- van Eemeren, F. H. and P. Houtlosser: 1998, ‹Rhetorical Rationales for Dialectical Moves: Justifying Pragma-Dialectical Reconstructions’, in J. F. Klumpp (ed.), Argument in a Time of Change: Definitions, Frameworks, and Critiques, Proceedings of the tenth NCA/AFA Conference on Argumentation, Alta, Utah, August 1997, National Communication Association, Annandale VA, pp. 51–56Google Scholar
- van Eemeren F. H., Houtlosser P. (2002) Strategic Maneuvering in Argumentative Discourse: A Delicate Balance, in F. H. van Eemeren, P. Houtlosser (eds), Dialectic and Rhetoric: The Warp and Woof of Argumentation Analysis, Kluwer Academic, Dordrecht, pp. 131–159Google Scholar
- van Eemeren, F. H. and P. Houtlosser: 2004. ‹More about Fallacies as Derailments of Strategic Maneuvering: The Case of tu quoque’, in H. V. Hansen, C. W. Tindale, J. A. Blair, R. H. Johnson and R. C. Pinto (eds.), Argumentation and Its Applications: Informal Logic @ 25, CD ROM ISBN 0-9683461-2-X-3-8Google Scholar
- Grice H. P. (1975) Logic and Conversation, in P. Cole, J. L. Morgan (eds), Syntax and Semantics III: Speech Acts, Academic Press, New York, pp. 43–58Google Scholar
- Hamblin C. L. (1970) Fallacies, Vale Press, Newport News, VAGoogle Scholar
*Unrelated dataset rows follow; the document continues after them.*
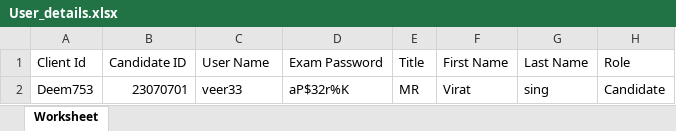
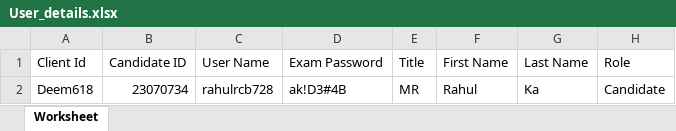
Before and after one commit to RaghuCPatel/Elumina, an Excel workbook: download/User_details.xlsx, sheet Worksheet, drawn as a sheet; values as stored, in another font and other column widths than the file's, no borders; removed rows and columns are numbered as before the commit, all else as after; the diff names each change by its address in the sheet, - before the commit and + after, or states it on an @@ line.

```diff
--- a/download/User_details.xlsx (sheet Worksheet)
+++ b/download/User_details.xlsx (sheet Worksheet)
-row 2: Deem753 | 23070701 | veer33 | aP$32r%K | MR | Virat | sing | Candidate
+row 2: Deem618 | 23070734 | rahulrcb728 | ak!D3#4B | MR | Rahul | Ka | Candidate
```
Also changed, not shown: 13 other files.
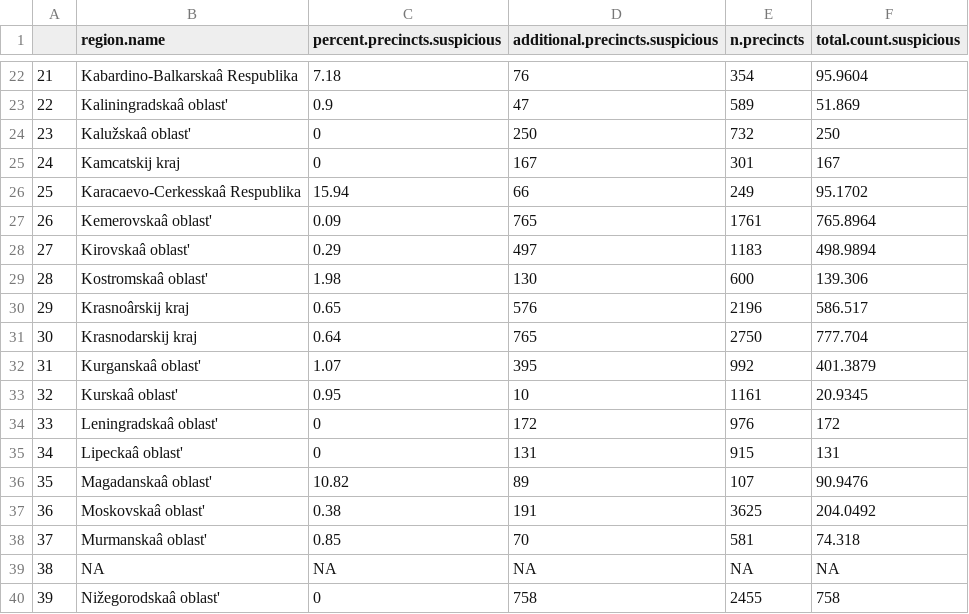
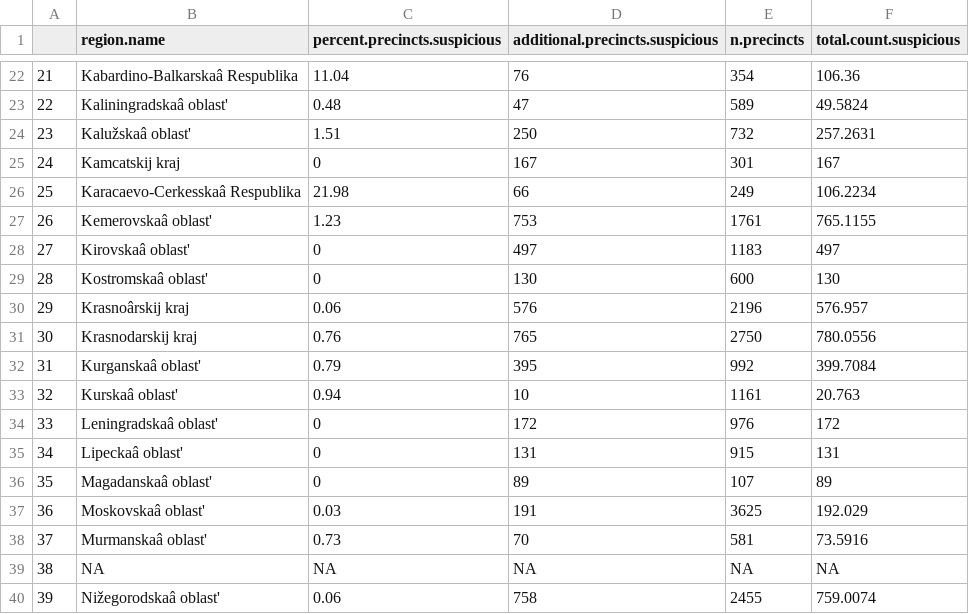
Before and after one commit to colejharvey/mexico_russia_fraud, a CSV file: fraud_estimates_russia_2016.csv, drawn as a sheet; only a part is shown, gaps mark what is left out; the diff covers the shown part only.

```diff
--- a/fraud_estimates_russia_2016.csv
+++ b/fraud_estimates_russia_2016.csv
@@ -22,3 +22,3 @@
-21,Kabardino-Balkarskaâ Respublika,7.18,76,354,95.9604
-22,Kaliningradskaâ oblast',0.9,47,589,51.869
-23,Kalužskaâ oblast',0,250,732,250
+"21","Kabardino-Balkarskaâ Respublika",11.04,76,354,106.36
+"22","Kaliningradskaâ oblast'",0.48,47,589,49.5824
+"23","Kalužskaâ oblast'",1.51,250,732,257.2631
@@ -26,8 +26,8 @@
-25,Karacaevo-Cerkesskaâ Respublika,15.94,66,249,95.1702
-26,Kemerovskaâ oblast',0.09,765,1761,765.8964
-27,Kirovskaâ oblast',0.29,497,1183,498.9894
-28,Kostromskaâ oblast',1.98,130,600,139.306
-29,Krasnoârskij kraj,0.65,576,2196,586.517
-30,Krasnodarskij kraj,0.64,765,2750,777.704
-31,Kurganskaâ oblast',1.07,395,992,401.3879
-32,Kurskaâ oblast',0.95,10,1161,20.9345
+"25","Karacaevo-Cerkesskaâ Respublika",21.98,66,249,106.2234
+"26","Kemerovskaâ oblast'",1.23,753,1761,765.1155
+"27","Kirovskaâ oblast'",0,497,1183,497
+"28","Kostromskaâ oblast'",0,130,600,130
+"29","Krasnoârskij kraj",0.06,576,2196,576.957
+"30","Krasnodarskij kraj",0.76,765,2750,780.0556
+"31","Kurganskaâ oblast'",0.79,395,992,399.7084
+"32","Kurskaâ oblast'",0.94,10,1161,20.763
@@ -36,3 +36,3 @@
-35,Magadanskaâ oblast',10.82,89,107,90.9476
-36,Moskovskaâ oblast',0.38,191,3625,204.0492
-37,Murmanskaâ oblast',0.85,70,581,74.318
+"35","Magadanskaâ oblast'",0,89,107,89
+"36","Moskovskaâ oblast'",0.03,191,3625,192.029
+"37","Murmanskaâ oblast'",0.73,70,581,73.5916
@@ -40 +40 @@
-39,Nižegorodskaâ oblast',0,758,2455,758
+"39","Nižegorodskaâ oblast'",0.06,758,2455,759.0074
```
Also changed, not shown: 156 edited cells elsewhere in this file, 11 other files.
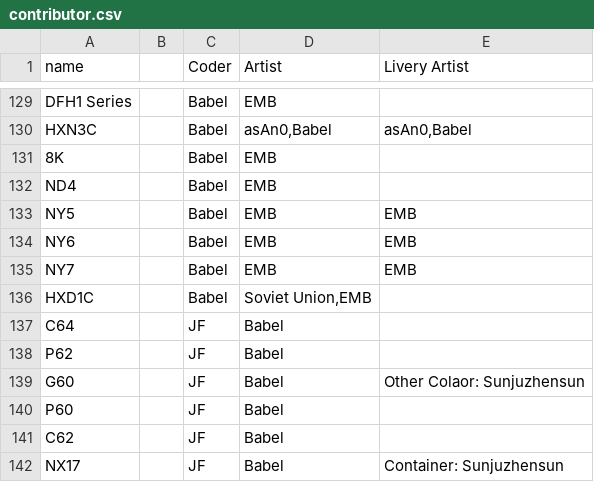
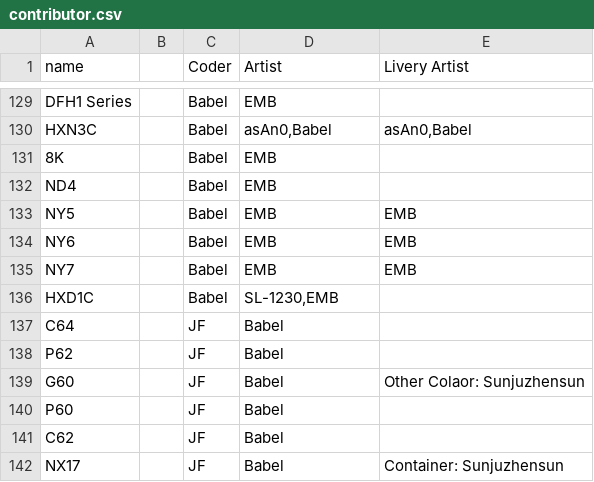
Before and after one commit to kaitokiwa2020/China-Set-Trains, a CSV file: docs/contributor.csv, drawn as a sheet; only a part is shown, gaps mark what is left out.

```diff
--- a/docs/contributor.csv
+++ b/docs/contributor.csv
@@ -135,3 +135,3 @@ NY6,,Babel,EMB,EMB
 NY7,,Babel,EMB,EMB
-HXD1C,,Babel,"Soviet Union,EMB",
+HXD1C,,Babel,"SL-1230,EMB",
 C64,,JF,Babel,
```
Also changed, not shown: 3 other files.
- Krabbe E. C. W.: 2003, ‹Metadialogues’, in F. H. van Eemeren, J. A. Blair, C. A. Willard and A. F. Snoeck Henkemans (eds.), Proceedings of the Fifth Conference of the International Society for the Study of Argumentation, Sic Sat, Amsterdam, pp. 641–644Google Scholar